> **About this task**
Show each line of the entries below in which the word "gray" appears.

BEGIN Data excerpts

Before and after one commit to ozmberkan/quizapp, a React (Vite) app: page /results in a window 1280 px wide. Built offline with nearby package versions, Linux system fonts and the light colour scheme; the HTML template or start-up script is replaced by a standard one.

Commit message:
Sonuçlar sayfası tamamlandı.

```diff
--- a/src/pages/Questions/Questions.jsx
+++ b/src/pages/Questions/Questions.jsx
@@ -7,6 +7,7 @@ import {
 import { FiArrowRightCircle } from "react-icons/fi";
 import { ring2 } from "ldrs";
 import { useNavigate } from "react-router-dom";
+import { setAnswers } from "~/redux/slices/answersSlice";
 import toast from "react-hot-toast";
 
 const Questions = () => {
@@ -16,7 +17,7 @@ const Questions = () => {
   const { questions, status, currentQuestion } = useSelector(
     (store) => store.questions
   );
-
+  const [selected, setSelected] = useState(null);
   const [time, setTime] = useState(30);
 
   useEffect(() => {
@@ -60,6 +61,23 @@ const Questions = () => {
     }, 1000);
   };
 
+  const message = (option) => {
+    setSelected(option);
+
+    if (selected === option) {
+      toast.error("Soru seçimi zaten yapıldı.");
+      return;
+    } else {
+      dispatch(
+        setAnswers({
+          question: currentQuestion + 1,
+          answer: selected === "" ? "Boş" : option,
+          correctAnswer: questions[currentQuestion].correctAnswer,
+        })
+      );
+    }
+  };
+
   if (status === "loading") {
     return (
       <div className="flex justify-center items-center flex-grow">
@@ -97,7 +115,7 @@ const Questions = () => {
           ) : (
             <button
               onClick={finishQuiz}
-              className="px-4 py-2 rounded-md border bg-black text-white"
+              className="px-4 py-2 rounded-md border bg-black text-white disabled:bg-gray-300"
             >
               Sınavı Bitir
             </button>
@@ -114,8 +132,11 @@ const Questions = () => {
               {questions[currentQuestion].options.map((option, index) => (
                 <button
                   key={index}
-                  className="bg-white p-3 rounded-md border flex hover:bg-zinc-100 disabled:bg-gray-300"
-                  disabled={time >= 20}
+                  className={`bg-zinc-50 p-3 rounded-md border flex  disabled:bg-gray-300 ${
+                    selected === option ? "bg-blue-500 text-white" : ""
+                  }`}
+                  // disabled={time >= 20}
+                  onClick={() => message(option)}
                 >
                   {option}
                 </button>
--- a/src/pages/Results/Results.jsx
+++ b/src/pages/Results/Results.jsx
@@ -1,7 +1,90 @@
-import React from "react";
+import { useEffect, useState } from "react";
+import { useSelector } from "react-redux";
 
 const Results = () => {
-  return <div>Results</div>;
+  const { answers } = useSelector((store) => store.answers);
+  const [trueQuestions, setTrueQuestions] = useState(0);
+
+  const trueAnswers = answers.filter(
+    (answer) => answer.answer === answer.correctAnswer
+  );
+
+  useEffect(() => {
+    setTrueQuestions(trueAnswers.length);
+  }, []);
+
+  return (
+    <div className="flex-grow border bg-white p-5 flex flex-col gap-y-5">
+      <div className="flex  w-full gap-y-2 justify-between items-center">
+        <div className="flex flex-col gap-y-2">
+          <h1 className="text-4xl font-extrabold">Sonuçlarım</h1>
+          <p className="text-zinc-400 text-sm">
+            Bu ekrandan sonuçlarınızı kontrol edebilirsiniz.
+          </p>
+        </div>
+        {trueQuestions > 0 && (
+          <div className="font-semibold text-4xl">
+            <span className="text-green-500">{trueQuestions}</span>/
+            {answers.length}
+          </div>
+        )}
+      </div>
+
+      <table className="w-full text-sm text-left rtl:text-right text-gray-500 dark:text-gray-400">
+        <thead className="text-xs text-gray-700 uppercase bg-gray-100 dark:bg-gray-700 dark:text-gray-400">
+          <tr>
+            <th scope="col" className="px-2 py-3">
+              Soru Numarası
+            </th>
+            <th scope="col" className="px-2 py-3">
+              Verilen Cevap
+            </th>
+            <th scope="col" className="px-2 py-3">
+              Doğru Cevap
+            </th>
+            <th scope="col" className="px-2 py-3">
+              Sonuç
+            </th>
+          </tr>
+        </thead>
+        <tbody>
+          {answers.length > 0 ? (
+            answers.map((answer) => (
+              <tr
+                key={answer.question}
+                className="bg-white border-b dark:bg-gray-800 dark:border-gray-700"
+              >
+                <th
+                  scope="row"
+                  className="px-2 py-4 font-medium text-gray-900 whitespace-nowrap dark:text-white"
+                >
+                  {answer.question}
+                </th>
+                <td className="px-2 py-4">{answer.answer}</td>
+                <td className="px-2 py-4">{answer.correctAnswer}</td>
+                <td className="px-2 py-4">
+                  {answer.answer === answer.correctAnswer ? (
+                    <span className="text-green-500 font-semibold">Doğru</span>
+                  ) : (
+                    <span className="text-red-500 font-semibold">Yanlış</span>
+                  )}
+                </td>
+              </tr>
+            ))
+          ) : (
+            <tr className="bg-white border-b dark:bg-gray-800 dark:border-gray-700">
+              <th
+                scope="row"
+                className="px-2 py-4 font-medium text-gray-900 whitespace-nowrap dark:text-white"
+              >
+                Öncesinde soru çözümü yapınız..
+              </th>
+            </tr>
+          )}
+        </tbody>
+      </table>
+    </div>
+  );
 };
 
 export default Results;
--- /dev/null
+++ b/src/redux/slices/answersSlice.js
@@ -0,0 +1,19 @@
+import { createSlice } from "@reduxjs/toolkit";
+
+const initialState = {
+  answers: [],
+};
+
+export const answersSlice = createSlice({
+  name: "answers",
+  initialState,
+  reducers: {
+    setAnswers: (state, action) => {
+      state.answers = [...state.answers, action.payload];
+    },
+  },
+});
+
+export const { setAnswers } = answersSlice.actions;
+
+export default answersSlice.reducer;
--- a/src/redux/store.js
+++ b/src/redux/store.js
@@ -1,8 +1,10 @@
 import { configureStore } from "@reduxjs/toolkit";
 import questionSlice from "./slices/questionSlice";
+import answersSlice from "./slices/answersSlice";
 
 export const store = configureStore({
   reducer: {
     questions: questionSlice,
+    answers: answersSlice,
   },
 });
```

END Data excerpts
BEGIN Data excerpts

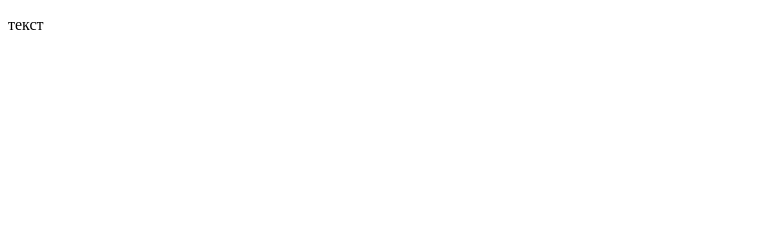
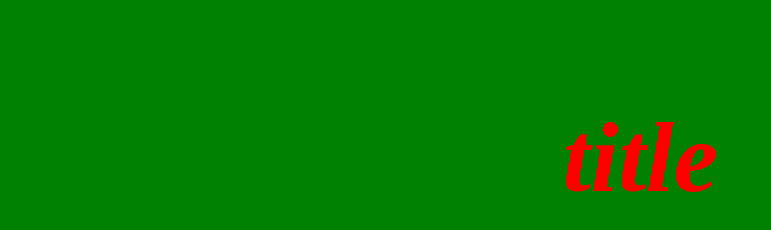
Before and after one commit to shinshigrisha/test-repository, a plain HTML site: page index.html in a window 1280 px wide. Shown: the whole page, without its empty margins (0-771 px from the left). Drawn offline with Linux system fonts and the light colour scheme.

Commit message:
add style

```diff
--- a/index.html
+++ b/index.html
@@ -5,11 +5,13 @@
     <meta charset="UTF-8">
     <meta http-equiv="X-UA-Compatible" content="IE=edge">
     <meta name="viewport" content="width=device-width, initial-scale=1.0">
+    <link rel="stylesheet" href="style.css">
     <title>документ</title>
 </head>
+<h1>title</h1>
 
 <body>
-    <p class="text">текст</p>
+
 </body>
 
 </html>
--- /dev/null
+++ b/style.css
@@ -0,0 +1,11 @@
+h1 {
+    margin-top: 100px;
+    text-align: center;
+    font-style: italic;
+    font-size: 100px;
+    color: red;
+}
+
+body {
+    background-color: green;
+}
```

END Data excerpts

> **Result below**
+              className="px-4 py-2 rounded-md border bg-black text-white disabled:bg-gray-300"
-                  className="bg-white p-3 rounded-md border flex hover:bg-zinc-100 disabled:bg-gray-300"
+                  className={`bg-zinc-50 p-3 rounded-md border flex  disabled:bg-gray-300 ${
+      <table className="w-full text-sm text-left rtl:text-right text-gray-500 dark:text-gray-400">
+        <thead className="text-xs text-gray-700 uppercase bg-gray-100 dark:bg-gray-700 dark:text-gray-400">
+                className="bg-white border-b dark:bg-gray-800 dark:border-gray-700"
+                  className="px-2 py-4 font-medium text-gray-900 whitespace-nowrap dark:text-white"
+            <tr className="bg-white border-b dark:bg-gray-800 dark:border-gray-700">
+                className="px-2 py-4 font-medium text-gray-900 whitespace-nowrap dark:text-white"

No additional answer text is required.